Assignment:
Filter the listing below, keeping only the lines with the word "技术文档".

Provided entries:
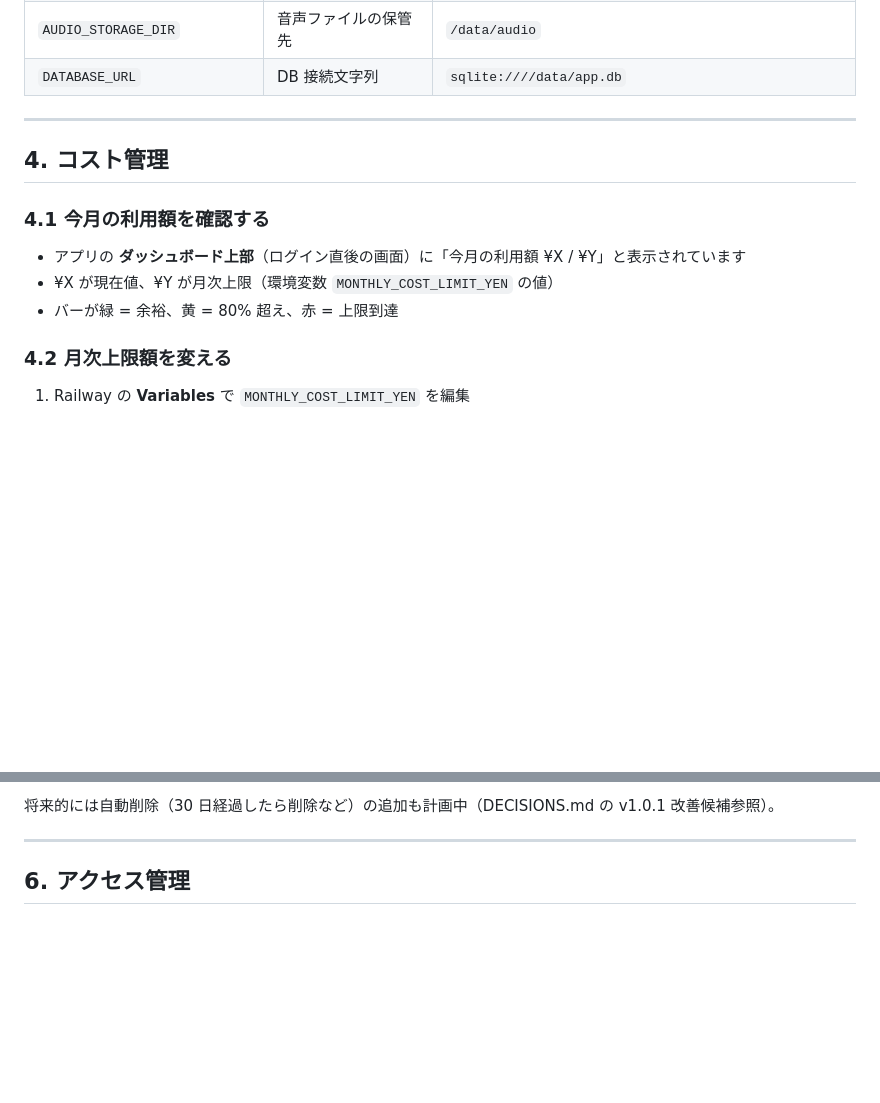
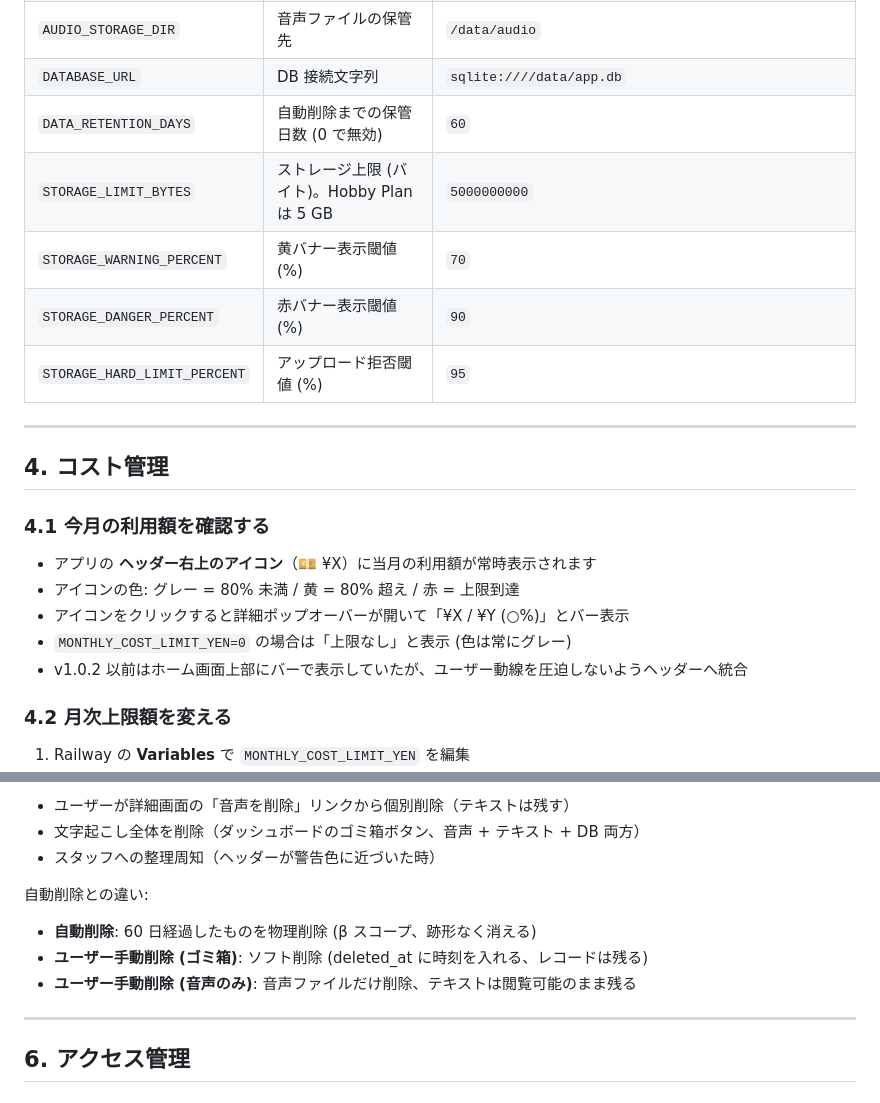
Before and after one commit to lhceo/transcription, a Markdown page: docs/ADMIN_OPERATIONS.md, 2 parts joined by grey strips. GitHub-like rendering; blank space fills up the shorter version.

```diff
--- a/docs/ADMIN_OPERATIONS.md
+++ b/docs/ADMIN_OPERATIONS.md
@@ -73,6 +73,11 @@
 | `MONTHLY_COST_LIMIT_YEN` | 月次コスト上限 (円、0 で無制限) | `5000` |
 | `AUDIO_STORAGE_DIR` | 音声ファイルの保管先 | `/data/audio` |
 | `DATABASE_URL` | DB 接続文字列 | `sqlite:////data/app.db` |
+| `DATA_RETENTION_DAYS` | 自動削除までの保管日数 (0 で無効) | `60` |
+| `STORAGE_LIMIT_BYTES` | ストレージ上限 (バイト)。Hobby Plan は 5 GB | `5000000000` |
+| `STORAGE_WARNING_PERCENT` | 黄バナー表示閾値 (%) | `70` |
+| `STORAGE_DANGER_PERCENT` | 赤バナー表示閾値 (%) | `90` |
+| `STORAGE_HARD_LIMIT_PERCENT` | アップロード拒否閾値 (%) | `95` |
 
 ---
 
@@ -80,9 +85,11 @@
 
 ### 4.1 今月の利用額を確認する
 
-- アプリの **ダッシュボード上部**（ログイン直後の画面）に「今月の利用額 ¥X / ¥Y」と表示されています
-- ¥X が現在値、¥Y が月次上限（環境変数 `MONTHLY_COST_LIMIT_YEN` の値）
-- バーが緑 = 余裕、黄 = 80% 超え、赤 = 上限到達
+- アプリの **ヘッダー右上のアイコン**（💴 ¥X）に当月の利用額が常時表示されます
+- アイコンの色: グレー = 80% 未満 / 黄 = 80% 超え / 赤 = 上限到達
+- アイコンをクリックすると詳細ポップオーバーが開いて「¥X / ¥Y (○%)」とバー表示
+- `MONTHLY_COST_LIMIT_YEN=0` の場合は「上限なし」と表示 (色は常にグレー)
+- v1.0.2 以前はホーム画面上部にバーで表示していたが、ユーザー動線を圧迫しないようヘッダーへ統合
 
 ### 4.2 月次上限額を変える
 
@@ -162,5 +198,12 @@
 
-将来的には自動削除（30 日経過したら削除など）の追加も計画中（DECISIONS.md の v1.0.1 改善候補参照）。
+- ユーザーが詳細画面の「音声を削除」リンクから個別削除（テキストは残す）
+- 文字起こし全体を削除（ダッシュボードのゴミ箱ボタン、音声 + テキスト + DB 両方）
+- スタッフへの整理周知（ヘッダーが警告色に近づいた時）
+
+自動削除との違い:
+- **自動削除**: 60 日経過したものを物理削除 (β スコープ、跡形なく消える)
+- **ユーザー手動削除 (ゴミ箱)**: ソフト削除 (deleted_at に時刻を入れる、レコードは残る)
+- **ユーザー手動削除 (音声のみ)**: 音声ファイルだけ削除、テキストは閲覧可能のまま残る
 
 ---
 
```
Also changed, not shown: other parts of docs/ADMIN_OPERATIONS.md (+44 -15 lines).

==

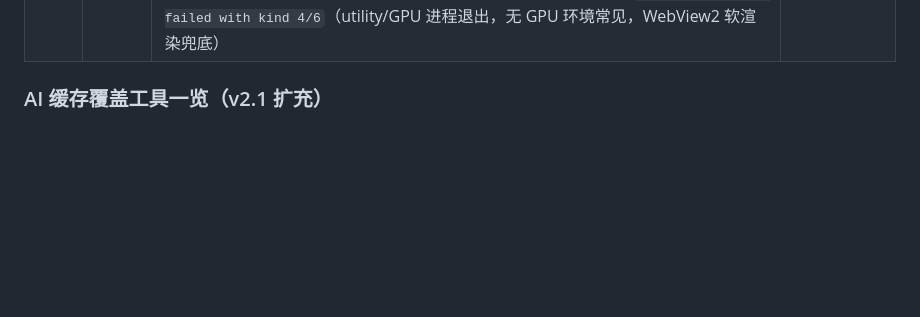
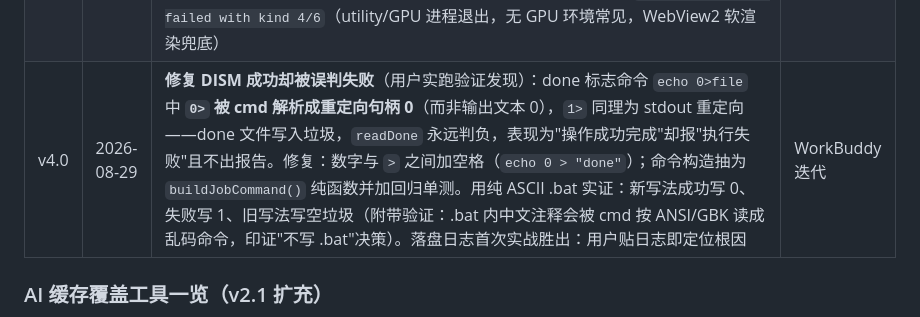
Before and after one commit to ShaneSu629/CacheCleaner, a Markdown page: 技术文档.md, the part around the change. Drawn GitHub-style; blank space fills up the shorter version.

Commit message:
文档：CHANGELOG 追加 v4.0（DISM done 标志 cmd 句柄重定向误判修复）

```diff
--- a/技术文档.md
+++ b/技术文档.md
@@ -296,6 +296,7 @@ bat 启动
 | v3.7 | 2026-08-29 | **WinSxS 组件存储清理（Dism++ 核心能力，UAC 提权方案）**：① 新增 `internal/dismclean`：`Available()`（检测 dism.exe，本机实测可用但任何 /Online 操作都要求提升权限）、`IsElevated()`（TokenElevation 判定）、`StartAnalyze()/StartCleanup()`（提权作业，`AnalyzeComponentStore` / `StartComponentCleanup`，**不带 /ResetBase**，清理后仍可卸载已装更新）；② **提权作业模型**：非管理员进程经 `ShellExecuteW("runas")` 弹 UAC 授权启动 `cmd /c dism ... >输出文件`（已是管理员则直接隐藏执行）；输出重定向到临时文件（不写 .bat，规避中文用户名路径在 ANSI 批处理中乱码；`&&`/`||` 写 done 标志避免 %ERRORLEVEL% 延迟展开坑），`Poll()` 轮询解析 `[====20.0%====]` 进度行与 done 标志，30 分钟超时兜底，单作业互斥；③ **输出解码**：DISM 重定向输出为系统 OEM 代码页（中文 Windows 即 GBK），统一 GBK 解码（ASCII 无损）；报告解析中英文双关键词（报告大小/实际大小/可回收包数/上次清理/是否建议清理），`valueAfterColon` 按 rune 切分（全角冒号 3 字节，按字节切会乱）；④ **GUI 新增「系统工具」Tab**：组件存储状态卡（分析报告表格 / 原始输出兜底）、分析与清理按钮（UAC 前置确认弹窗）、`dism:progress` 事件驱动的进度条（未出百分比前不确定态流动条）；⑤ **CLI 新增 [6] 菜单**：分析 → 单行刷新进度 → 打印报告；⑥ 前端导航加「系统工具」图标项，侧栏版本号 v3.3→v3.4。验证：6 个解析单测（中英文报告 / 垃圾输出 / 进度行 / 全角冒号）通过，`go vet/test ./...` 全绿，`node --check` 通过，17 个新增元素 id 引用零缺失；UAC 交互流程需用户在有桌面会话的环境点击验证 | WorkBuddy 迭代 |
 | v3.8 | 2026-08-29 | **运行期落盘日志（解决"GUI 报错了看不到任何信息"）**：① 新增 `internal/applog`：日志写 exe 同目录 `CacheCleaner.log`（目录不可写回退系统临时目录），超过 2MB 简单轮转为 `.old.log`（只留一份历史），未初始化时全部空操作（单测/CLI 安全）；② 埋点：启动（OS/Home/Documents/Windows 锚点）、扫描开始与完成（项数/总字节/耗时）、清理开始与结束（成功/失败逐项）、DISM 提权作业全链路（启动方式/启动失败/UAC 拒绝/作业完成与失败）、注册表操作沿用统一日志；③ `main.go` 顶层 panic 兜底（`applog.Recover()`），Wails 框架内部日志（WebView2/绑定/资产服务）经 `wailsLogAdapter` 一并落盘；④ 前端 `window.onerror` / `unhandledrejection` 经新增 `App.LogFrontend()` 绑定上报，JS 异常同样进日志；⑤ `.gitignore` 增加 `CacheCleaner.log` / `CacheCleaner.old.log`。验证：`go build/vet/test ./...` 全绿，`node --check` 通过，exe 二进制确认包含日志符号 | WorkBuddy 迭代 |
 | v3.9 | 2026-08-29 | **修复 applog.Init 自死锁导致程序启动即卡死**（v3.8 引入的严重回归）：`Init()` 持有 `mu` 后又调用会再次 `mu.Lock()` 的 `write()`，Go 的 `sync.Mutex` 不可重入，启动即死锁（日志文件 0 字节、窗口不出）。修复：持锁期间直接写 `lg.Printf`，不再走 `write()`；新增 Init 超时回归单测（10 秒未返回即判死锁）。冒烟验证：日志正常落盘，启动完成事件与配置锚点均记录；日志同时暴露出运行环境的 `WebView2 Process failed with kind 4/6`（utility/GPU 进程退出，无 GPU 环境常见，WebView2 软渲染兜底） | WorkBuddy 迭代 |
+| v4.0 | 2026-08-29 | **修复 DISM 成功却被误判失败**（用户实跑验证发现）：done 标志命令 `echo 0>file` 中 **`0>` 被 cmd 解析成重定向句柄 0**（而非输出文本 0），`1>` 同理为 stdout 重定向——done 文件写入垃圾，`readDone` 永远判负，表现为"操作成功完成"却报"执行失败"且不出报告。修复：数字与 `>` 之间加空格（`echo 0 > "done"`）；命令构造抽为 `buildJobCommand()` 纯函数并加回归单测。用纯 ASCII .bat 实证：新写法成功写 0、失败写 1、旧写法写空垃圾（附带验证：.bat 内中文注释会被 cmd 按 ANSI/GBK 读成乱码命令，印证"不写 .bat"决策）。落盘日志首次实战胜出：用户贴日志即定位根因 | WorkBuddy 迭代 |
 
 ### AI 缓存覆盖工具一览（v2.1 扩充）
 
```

Result below:
Before and after one commit to ShaneSu629/CacheCleaner, a Markdown page: 技术文档.md, the part around the change. Drawn GitHub-style; blank space fills up the shorter version.
--- a/技术文档.md
+++ b/技术文档.md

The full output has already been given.